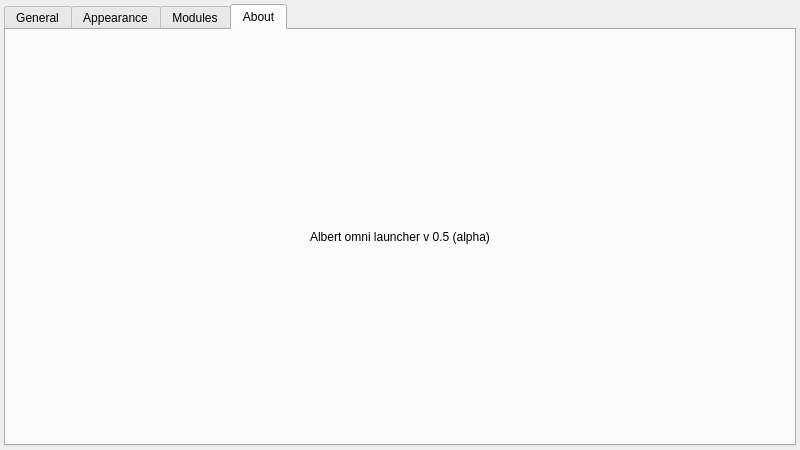
Old version of the form src/ui/settingsdialog.ui in the repository albertlauncher/albert.
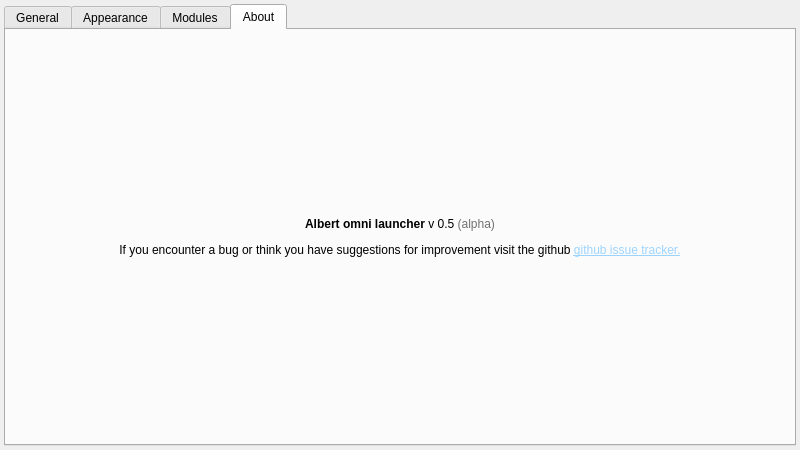
New version of the form. The open tabs and pages were chosen to show the change.

```diff
--- a/src/ui/settingsdialog.ui
+++ b/src/ui/settingsdialog.ui
@@ -203,7 +203,7 @@
        <item>
         <widget class="QLabel" name="label">
          <property name="text">
-          <string>Albert omni launcher v 0.5 (alpha)</string>
+          <string>&lt;html&gt;&lt;head/&gt;&lt;body&gt;&lt;p&gt;&lt;span style=&quot; font-weight:600;&quot;&gt;Albert omni launcher&lt;/span&gt; v 0.5 &lt;span style=&quot; color:#717171;&quot;&gt;(alpha)&lt;/span&gt;&lt;/p&gt;&lt;p&gt;If you encounter a bug or think you have suggestions for improvement visit the github &lt;a href=&quot;https://github.com/ManuelSchneid3r/albert/issues&quot;&gt;&lt;span style=&quot; text-decoration: underline; color:#9cd4ff;&quot;&gt;github issue tracker.&lt;/span&gt;&lt;/a&gt;&lt;/p&gt;&lt;/body&gt;&lt;/html&gt;</string>
          </property>
          <property name="alignment">
           <set>Qt::AlignCenter</set>
```
Left out of the diff: 10 changed lines with no effect on the pictures.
·····
Could you set down every entry again exactly as written, leaving out any pictures?

Old version of the form src/ui/settingsdialog.ui in the repository albertlauncher/albert.
New version of the form. The open tabs and pages were chosen to show the change.

```diff
--- a/src/ui/settingsdialog.ui
+++ b/src/ui/settingsdialog.ui
@@ -203,7 +203,7 @@
        <item>
         <widget class="QLabel" name="label">
          <property name="text">
-          <string>Albert omni launcher v 0.5 (alpha)</string>
+          <string>&lt;html&gt;&lt;head/&gt;&lt;body&gt;&lt;p&gt;&lt;span style=&quot; font-weight:600;&quot;&gt;Albert omni launcher&lt;/span&gt; v 0.5 &lt;span style=&quot; color:#717171;&quot;&gt;(alpha)&lt;/span&gt;&lt;/p&gt;&lt;p&gt;If you encounter a bug or think you have suggestions for improvement visit the github &lt;a href=&quot;https://github.com/ManuelSchneid3r/albert/issues&quot;&gt;&lt;span style=&quot; text-decoration: underline; color:#9cd4ff;&quot;&gt;github issue tracker.&lt;/span&gt;&lt;/a&gt;&lt;/p&gt;&lt;/body&gt;&lt;/html&gt;</string>
          </property>
          <property name="alignment">
           <set>Qt::AlignCenter</set>
```
Left out of the diff: 10 changed lines with no effect on the pictures.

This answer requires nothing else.